Home  /  Stata News  /  Vol 34 No 4  /  Log-transformed outcomes

## In the spotlight: Fun with frames

Stata 16 lets you use multiple datasets simultaneously with frames. I have written a blog post to show you some of the fun things you can do with frames, and there is a detailed introduction to frames in the Stata 16 manual that will make you an expert. This article will show you a quick example that I hope will inspire you to learn more about this powerful new feature.

Let's begin by using frame create to create a new data frame named patients. Next, we can use frame change to change to the patient frame. Then, we can type webuse nhanes2 to use the NHANES II dataset in the data frame patients.

. frame create patients
. frame change patients
. webuse nhanes2

Let's fit a linear regression model for the dependent variable systolic blood pressure (bpsystol) and include age and age-squared (c.age##c.age) as independent variables. I have included the svy linearized: prefix to account for the survey weights in the dataset. Then, I use margins to estimate predicted systolic blood pressure (SBP) at age 20–60 in increments of 10. Note that I included the option saving(pr_unadj, replace) to save the marginal predictions to a dataset named pr_unadj. Then, I use marginsplot to graph the marginal predictions. I have omitted the graph options from marginsplot to keep the syntax simple. And I refer to this model as the "unadjusted" model because the model does not include other covariates.

. svy linearized: regress bpsystol c.age##c.age
. margins, at(age=(20(10)60)) saving(pr_unadj, replace)
. marginsplot, ...

### Figure 1: marginsplot for predicted SBP by age

Let's fit a second model that adjusts our model for the effects of body mass index (BMI), sex, race, and health status. And I refer to this model as the "adjusted" model because the model includes other covariates.

. svy linearized: regress bpsystol c.age##c.age bmi c.age##c.bmi i.sex i.race i.hlthstat
. margins, at(age=(20(10)60)) saving(pr_adj, replace)
. marginsplot, ...

### Figure 2: marginsplot for predicted SBP by age adjusted for covariates

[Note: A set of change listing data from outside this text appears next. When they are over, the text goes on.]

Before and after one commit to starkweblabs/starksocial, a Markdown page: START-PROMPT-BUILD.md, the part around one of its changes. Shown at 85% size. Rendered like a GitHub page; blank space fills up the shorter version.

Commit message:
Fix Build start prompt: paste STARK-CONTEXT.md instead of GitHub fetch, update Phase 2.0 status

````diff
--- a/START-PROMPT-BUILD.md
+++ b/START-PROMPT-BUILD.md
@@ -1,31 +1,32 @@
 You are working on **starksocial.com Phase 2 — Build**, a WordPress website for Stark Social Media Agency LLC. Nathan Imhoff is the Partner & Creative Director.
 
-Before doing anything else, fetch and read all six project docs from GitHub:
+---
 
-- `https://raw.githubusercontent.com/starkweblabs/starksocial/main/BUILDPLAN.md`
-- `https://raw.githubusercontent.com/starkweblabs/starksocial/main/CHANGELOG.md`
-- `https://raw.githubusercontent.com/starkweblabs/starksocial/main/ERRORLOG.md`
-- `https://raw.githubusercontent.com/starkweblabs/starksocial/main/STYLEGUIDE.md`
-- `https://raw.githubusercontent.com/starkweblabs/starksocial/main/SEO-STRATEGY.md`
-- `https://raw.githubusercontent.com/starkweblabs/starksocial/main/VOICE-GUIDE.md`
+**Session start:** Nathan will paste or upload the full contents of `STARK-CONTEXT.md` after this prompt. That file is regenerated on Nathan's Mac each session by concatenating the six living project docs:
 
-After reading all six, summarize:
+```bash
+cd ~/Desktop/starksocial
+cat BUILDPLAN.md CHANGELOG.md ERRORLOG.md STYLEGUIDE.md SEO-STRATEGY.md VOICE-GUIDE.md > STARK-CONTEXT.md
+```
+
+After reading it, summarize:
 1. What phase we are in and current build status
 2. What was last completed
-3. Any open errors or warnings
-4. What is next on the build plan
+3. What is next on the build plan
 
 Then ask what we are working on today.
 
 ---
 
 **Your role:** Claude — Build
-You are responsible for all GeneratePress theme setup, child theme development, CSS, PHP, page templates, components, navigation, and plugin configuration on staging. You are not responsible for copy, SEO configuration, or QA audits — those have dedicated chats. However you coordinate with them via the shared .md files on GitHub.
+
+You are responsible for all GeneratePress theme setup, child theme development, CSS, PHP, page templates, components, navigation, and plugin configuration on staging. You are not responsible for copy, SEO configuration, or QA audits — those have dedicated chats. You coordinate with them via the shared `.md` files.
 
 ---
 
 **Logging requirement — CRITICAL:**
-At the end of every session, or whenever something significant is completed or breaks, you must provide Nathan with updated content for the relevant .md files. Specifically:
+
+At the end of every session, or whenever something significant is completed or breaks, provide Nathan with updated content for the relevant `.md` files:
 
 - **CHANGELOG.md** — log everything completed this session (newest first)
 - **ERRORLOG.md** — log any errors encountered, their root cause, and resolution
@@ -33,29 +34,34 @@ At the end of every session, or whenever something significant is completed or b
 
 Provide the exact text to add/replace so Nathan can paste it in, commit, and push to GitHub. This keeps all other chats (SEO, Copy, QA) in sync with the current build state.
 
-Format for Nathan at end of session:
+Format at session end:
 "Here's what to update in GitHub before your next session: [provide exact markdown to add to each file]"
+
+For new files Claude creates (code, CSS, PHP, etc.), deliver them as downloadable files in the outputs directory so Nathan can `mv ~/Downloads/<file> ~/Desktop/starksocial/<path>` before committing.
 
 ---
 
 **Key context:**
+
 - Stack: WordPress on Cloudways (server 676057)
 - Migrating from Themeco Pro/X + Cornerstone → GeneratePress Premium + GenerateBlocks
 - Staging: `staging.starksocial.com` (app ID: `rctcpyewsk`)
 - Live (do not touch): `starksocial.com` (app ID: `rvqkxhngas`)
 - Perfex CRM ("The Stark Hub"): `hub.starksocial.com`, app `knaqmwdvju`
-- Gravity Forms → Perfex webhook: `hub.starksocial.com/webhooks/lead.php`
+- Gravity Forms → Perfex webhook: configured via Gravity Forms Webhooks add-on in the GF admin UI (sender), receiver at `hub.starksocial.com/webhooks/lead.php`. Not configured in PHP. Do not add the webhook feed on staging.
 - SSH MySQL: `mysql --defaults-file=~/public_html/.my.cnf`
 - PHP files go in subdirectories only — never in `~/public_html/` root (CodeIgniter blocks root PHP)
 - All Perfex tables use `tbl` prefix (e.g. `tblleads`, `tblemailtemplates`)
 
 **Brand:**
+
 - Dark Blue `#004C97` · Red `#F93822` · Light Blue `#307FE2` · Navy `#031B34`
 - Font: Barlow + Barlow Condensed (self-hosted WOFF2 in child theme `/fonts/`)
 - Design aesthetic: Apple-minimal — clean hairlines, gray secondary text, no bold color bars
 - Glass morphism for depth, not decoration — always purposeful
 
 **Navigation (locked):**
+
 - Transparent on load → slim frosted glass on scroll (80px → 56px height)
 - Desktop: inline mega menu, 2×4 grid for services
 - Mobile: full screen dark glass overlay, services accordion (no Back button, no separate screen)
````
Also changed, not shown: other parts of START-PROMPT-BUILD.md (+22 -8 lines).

The marginsplots look similar but slightly different. It would be nice to see the predictions in the same graph. This is easy using frames. Let's begin by creating a new data frame named unadjusted, change to that frame, and open the dataset named pr_unadj, which contains the marginal predictions from our unadjusted model above.

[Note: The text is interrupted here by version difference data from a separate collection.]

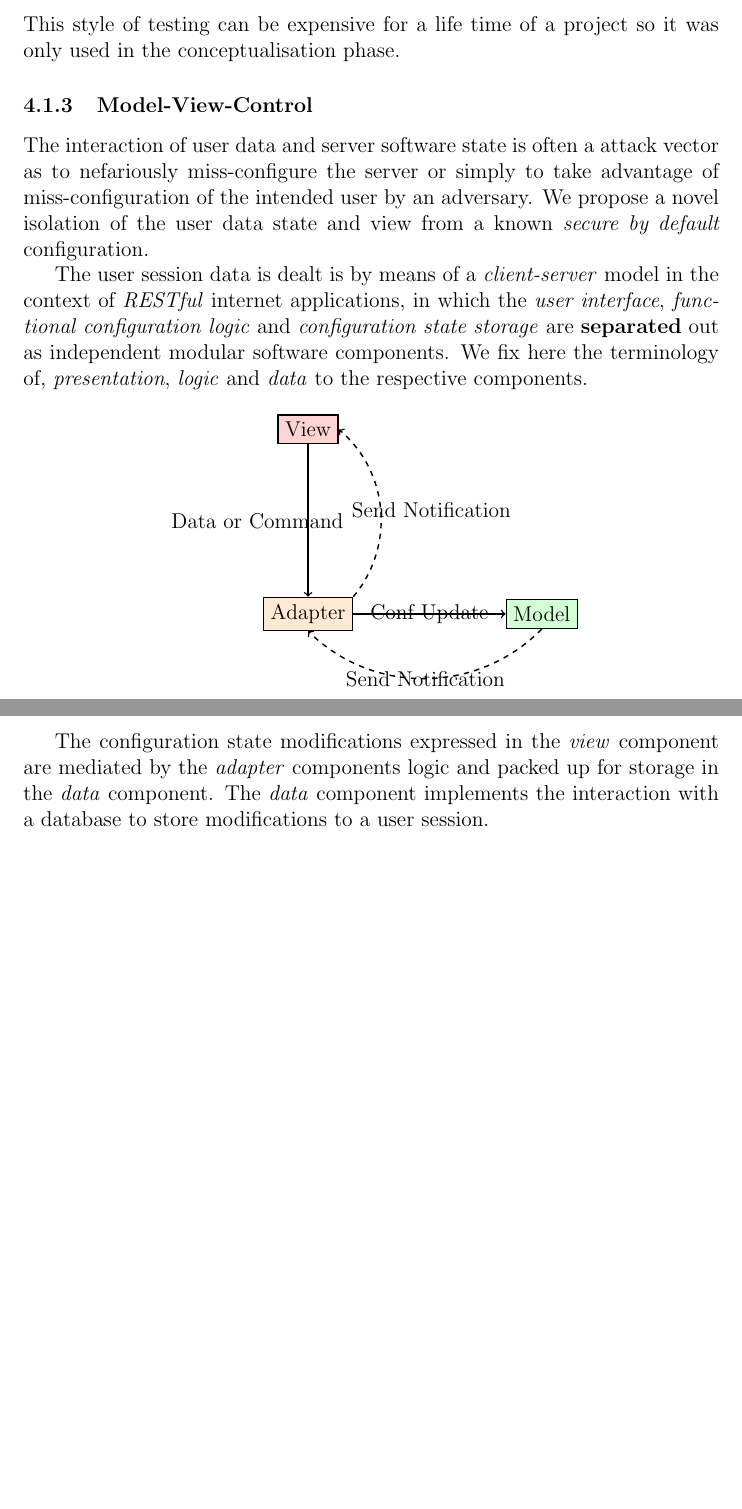
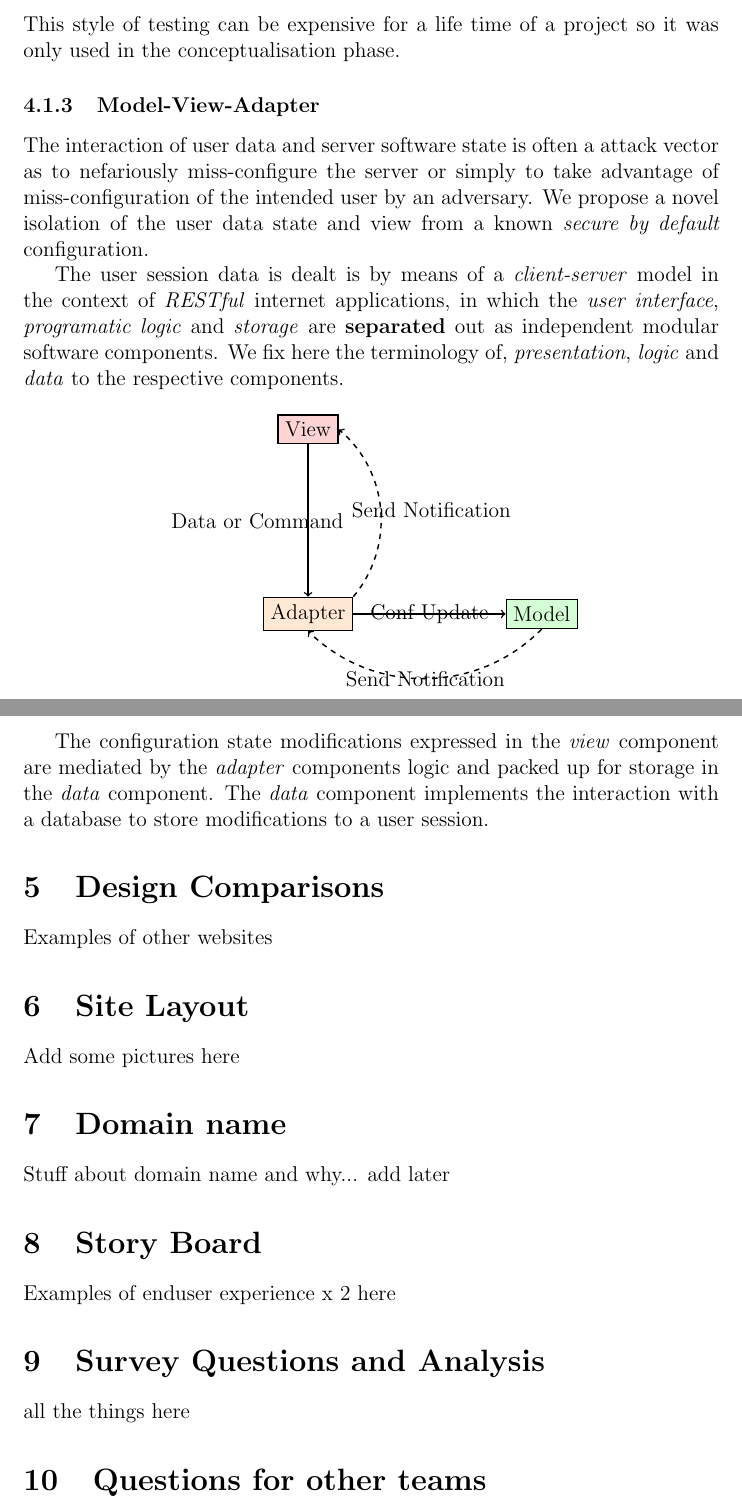
Before and after one commit to SaraLelliott/info1003website, a LaTeX paper (documentation/tex/main_document.tex): two parts of pages 9 and 10 of 10, joined at a grey line, cut so that both start at the same text, the shorter picture padded with empty space. Compiled offline with pdfLaTeX.

Commit message:
FIX and Add
please add survey and story board etc

```diff
--- a/documentation/tex/main_document.tex
+++ b/documentation/tex/main_document.tex
@@ -140,7 +140,7 @@ Agile testing has a time to market advantage. So when the project is in it's up
 
 This style of testing can be expensive for a life time of a project so it was only used in the conceptualisation phase.
 
-\subsubsection{Model-View-Control}
+\subsubsection{Model-View-Adapter}
 
 The interaction of user data and server software state is often a attack vector
 as to nefariously miss-configure the server or simply to take advantage of
@@ -150,8 +150,8 @@ configuration.
 
 The user session data is dealt is by means of a \emph{client-server}
 model in the context of \emph{RESTful} internet applications, in which
-the \emph{user interface}, \emph{functional configuration logic}
-and \emph{configuration state storage} are \textbf{separated} out as
+the \emph{user interface}, \emph{programatic logic}
+and \emph{storage} are \textbf{separated} out as
 independent modular software components. We fix here the terminology of,
 \emph{presentation}, \emph{logic} and \emph{data} to the respective
 components.
@@ -170,6 +170,45 @@ are mediated by the \emph{adapter} components logic and packed up for storage
 in the \emph{data} component. The \emph{data} component implements the
 interaction with a database to store modifications to a user session.
 
+
+
+%% .. %%
+\section{Design Comparisons}
+
+Examples of other websites
+
+%% .. %%
+\section{Site Layout}
+
+Add some pictures here
+
+
+%% .. %%
+\section{Domain name}
+
+Stuff about domain name and why... add later
+
+
+%% .. %%
+\section{Story Board}
+
+Examples of enduser experience x 2 here
+
+
+%% .. %%
+\section{Survey Questions and Analysis}
+
+all the things here
+
+
+%% .. %%
+\section{Questions for other teams}
+
+
+
+
+
+
 %%%%%%%%%%%%%%%%
 % End Document %
 %%%%%%%%%%%%%%%%
```
Also changed, not shown: documentation/tex/main_document.tex (2 more changed lines).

. frame create unadjusted
. frame change unadjusted

This dataset includes the variables


. describe _at1 _margin _ci_lb _ci_ub

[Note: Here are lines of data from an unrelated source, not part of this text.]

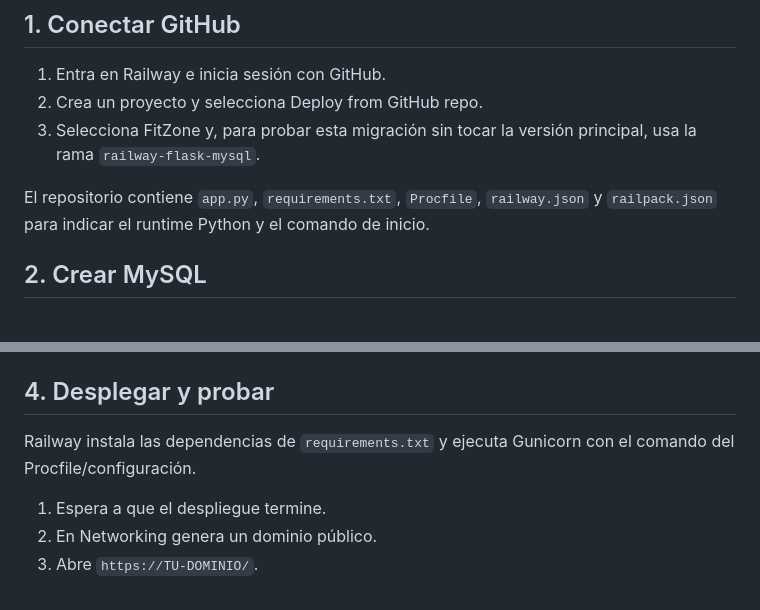
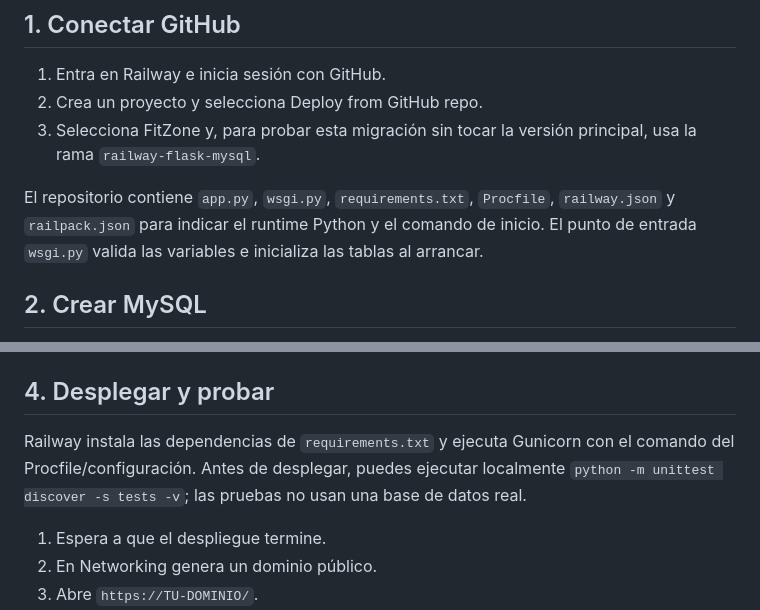
Before and after one commit to eduardojosecontrerasdiaz-spec/FitZone, a Markdown page: docs/DEPLOY_RAILWAY.md, 2 parts joined by grey strips. GitHub-like rendering.

Commit message:
Actualizar guía de despliegue y pruebas

```diff
--- a/docs/DEPLOY_RAILWAY.md
+++ b/docs/DEPLOY_RAILWAY.md
@@ -8,7 +8,7 @@ Esta versión sirve el frontend y la API desde el mismo servicio Flask. Gunicorn
 2. Crea un proyecto y selecciona Deploy from GitHub repo.
 3. Selecciona FitZone y, para probar esta migración sin tocar la versión principal, usa la rama `railway-flask-mysql`.
 
-El repositorio contiene `app.py`, `requirements.txt`, `Procfile`, `railway.json` y `railpack.json` para indicar el runtime Python y el comando de inicio.
+El repositorio contiene `app.py`, `wsgi.py`, `requirements.txt`, `Procfile`, `railway.json` y `railpack.json` para indicar el runtime Python y el comando de inicio. El punto de entrada `wsgi.py` valida las variables e inicializa las tablas al arrancar.
 
 ## 2. Crear MySQL
 
@@ -39,7 +39,7 @@ No reutilices la contraseña de tu correo o GitHub. No subas `.env` a GitHub.
 
 ## 4. Desplegar y probar
 
-Railway instala las dependencias de `requirements.txt` y ejecuta Gunicorn con el comando del Procfile/configuración.
+Railway instala las dependencias de `requirements.txt` y ejecuta Gunicorn con el comando del Procfile/configuración. Antes de desplegar, puedes ejecutar localmente `python -m unittest discover -s tests -v`; las pruebas no usan una base de datos real.
 
 1. Espera a que el despliegue termine.
 2. En Networking genera un dominio público.
```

variable name   storage type    display format   value label    variable label

_at1            byte            %9.0g                           age in years

_margin         float           %9.0g                           Linear prediction, predict()

_ci_lb          float           %9.0g                           95% Confidence interval, LB

_ci_ub          float           %9.0g                           95% Confidence interval, UB



Let's change the variable names to make them easier to recognize and save the data. We use the variable labels as a guide.

. rename _at1 age
. rename _margin unadj_pr
. rename _ci_lb unadj_lb
. rename _ci_ub unadj_ub
. save pr_unadj, replace



1.

20      115.4      114.1      116.7

2.

30      118.9      117.8      119.9

3.

40      123.9      122.6      125.1

4.

50      130.3      129.0      131.6

5.

60      138.2      136.7      139.7



Let's create another data frame named adjusted and repeat the same process for the predictions from our adjusted model.

. frame create adjusted
. frame change adjusted
. rename _at1 age
. rename _margin adj_pr
. rename _ci_lb adj_lb
. rename _ci_ub adj_ub
. save pr_adj, replace



1.

20    118.4    117.2    119.7

2.

30    119.8    118.7    120.9

3.

40    123.3    122.1    124.5

4.

50    128.9    127.6    130.3

5.

60    136.7    135.1    138.3



Now, we can use frlink to link the two data frames using age as the linking variable. And we can use frget to include the variables unadj_pr, unadj_lb, and unadj_ub from the data frame unadjusted.

All the marginal predictions along with their confidence bounds from both models are now in the data frame adjusted.



1.

20      115.4      114.1      116.7    118.4    117.2    119.7

2.

30      118.9      117.8      119.9    119.8    118.7    120.9

3.

40      123.9      122.6      125.1    123.3    122.1    124.5

4.

50      130.3      129.0      131.6    128.9    127.6    130.3

5.

60      138.2      136.7      139.7    136.7    135.1    138.3



And we can use twoway to graph the marginal predictions from both our unadjusted and adjusted models.

. twoway (connected unadj_pr age         , lcolor(navy))